Last week saw the nation reach a boiling point on something atypical. The home ministry issued a circular stating that “all ministries, departments, PSUs and banks, who have their official account on social media, should use Hindi, or both Hindi and English, but give priority to Hindi.” The nation got caught up in a melee of storming debates over linguistic identity and hidden “Hindutva” agendas. Southern states erupted in all their Dravidian fury over a circular that was merely reinstated from the previous government. The youth took to social media to vent their opinions over the ‘imposition’ of Hindi. Prime-time news shows dedicated their time into exploring other possibilities. Language became a ground for divisiveness.
India is a land of diversity and multiplicity. This translates into a multitude of shared cultures that make India the country it is. Yet, the country has seen raging debates over language that have catapulted into movements making the demarcation of languages run deeper. While celebration of diversity is necessary, imposition of one language on a country that is comprised of so many is imprudent and frankly, unnecessary.
A homogenization of India’s culture is impossible. Similarly, a forced generalization of one particular language as a national language is not something conceivable either. Pakistan tried imposing Urdu on the erstwhile East Pakistan (now Bangladesh). That resulted in a linguistic movement that later separated the two. This goes on to prove that we the people of the subcontinent are indeed a little touchy when it comes to language. We’re perfectly comfortable upholding the language of our colonizers but shockingly offended in our disregard of languages that most of us can easily speak in.
Hindi is both the language that seemingly unifies the country and one that divides the country into two. This rakes up the age old Aryan-Dravidian debate. Hindi, popularly accepted as a purely ‘Aryan’ language, is held in contempt by the Dravidians. I say this because an instance of such outrage, which occurred both in the pre and post independence periods, was similar in nature. Only, it was far more extreme. The DMK, formerly known as the Dravida Kazhagam, vehemently opposed the idea of having Hindi as the national language. That’s when the Official Languages Act (1963) came about. Needless to say, the act didn’t end up solving the problem of possibly having Hindi as the official language.

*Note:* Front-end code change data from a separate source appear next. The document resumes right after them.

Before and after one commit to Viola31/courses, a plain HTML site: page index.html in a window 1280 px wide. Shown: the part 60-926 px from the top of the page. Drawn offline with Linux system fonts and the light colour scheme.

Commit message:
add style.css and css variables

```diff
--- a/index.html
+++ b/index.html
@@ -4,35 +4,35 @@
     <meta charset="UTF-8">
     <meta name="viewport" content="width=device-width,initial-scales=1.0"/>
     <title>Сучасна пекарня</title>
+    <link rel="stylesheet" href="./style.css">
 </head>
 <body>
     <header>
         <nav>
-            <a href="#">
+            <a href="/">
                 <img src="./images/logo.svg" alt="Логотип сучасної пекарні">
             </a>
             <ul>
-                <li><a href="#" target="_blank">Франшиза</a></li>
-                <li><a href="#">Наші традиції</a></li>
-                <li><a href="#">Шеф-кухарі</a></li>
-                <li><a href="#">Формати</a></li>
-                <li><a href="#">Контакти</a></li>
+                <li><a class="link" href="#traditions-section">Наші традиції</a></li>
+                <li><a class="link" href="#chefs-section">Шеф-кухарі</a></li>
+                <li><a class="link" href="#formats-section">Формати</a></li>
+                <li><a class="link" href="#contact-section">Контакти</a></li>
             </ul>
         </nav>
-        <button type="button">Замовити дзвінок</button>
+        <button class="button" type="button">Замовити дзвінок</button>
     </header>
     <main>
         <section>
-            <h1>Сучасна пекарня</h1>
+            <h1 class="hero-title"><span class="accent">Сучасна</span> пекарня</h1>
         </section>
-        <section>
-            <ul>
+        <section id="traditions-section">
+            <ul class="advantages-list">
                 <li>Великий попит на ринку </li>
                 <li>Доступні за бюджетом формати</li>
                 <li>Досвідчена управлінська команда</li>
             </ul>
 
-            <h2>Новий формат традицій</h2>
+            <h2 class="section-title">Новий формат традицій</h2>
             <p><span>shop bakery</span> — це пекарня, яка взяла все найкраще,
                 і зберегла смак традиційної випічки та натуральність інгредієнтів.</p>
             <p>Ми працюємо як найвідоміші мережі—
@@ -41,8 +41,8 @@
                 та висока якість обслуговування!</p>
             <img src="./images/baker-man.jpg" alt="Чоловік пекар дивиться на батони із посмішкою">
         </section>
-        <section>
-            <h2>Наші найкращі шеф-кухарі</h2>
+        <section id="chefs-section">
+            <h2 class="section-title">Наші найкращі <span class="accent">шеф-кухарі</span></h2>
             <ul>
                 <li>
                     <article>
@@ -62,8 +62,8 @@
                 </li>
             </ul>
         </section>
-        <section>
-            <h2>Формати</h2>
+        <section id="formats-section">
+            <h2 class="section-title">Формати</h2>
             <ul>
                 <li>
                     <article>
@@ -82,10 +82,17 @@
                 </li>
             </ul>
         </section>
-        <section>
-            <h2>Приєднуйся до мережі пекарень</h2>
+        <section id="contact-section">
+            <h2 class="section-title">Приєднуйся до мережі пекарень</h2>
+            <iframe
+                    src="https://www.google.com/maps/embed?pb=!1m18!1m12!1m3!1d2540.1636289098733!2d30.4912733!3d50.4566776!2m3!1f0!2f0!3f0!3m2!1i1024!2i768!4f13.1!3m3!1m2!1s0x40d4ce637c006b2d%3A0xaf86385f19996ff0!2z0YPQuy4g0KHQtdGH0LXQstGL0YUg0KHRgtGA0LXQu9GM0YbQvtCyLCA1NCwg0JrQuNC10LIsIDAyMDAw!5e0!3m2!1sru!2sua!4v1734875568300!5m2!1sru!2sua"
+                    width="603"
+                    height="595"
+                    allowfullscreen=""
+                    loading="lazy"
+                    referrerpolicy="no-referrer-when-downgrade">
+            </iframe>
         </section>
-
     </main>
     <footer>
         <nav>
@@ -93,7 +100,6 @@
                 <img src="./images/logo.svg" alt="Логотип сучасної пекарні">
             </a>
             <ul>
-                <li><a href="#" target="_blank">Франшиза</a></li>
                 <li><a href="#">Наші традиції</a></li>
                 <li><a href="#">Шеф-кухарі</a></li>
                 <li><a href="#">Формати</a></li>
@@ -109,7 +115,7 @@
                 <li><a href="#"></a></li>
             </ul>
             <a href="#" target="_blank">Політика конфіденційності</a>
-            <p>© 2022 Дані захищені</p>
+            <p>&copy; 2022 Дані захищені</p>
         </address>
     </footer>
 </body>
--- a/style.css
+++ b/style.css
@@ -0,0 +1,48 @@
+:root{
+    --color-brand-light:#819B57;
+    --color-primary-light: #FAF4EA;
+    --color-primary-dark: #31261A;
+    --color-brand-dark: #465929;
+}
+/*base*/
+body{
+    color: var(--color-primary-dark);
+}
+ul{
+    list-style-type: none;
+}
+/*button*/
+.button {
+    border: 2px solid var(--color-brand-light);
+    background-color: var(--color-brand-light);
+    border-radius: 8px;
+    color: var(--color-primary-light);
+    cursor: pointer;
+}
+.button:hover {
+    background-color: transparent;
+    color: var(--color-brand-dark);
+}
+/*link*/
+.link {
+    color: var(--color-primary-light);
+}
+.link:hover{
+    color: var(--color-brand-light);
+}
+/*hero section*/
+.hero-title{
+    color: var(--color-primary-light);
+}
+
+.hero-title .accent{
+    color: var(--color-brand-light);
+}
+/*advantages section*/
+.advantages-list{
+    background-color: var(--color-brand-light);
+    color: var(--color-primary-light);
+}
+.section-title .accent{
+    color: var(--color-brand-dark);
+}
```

The move to instate Hindi as the sole official language faced massive outrage. Rather than logically looking as to why Hindi could be an official language (if not the only one), cries erupted over why it absolutely shouldn’t be given greater importance. While this has remained an unresolved issue, a petition to include the 22 languages listed in the 8th Schedule of our constitution has been made in light of the recent controversy. The petition urges the government to amend the official languages act so as to give the other languages an official status.
While this move would be far more inclusive, considering these languages are part of the legislature on a regional level, continuing to have Hindi is not a bad decision either. This is because a little less than half the populace speaks variations of Hindi in their everyday interactions. Also, Hindi is a language that is understood in most parts of the country. A compulsory knowledge of it is not coerced but basic knowledge, like that of English has been a part of school curriculum. States are not barred from including their regional language nor are they forced to give greater importance to Hindi.
Conclusively, one can only say that Hindi is not anyone’s enemy. Neither is it the enforcer of a religion nor is it the linguistic symbol of any political ideology or the proponent of a race. Hindi is a vehicle for communication, a collective shade that protects the throng of languages in our country and gives them equal room. Metaphors aside, the government could really do with some smart thinking to permanently resolve the issue of an official language. Simultaneously, the center can also strategize on increasing the awareness of other languages spoken in the country, leading to greater unification and lesser agitations.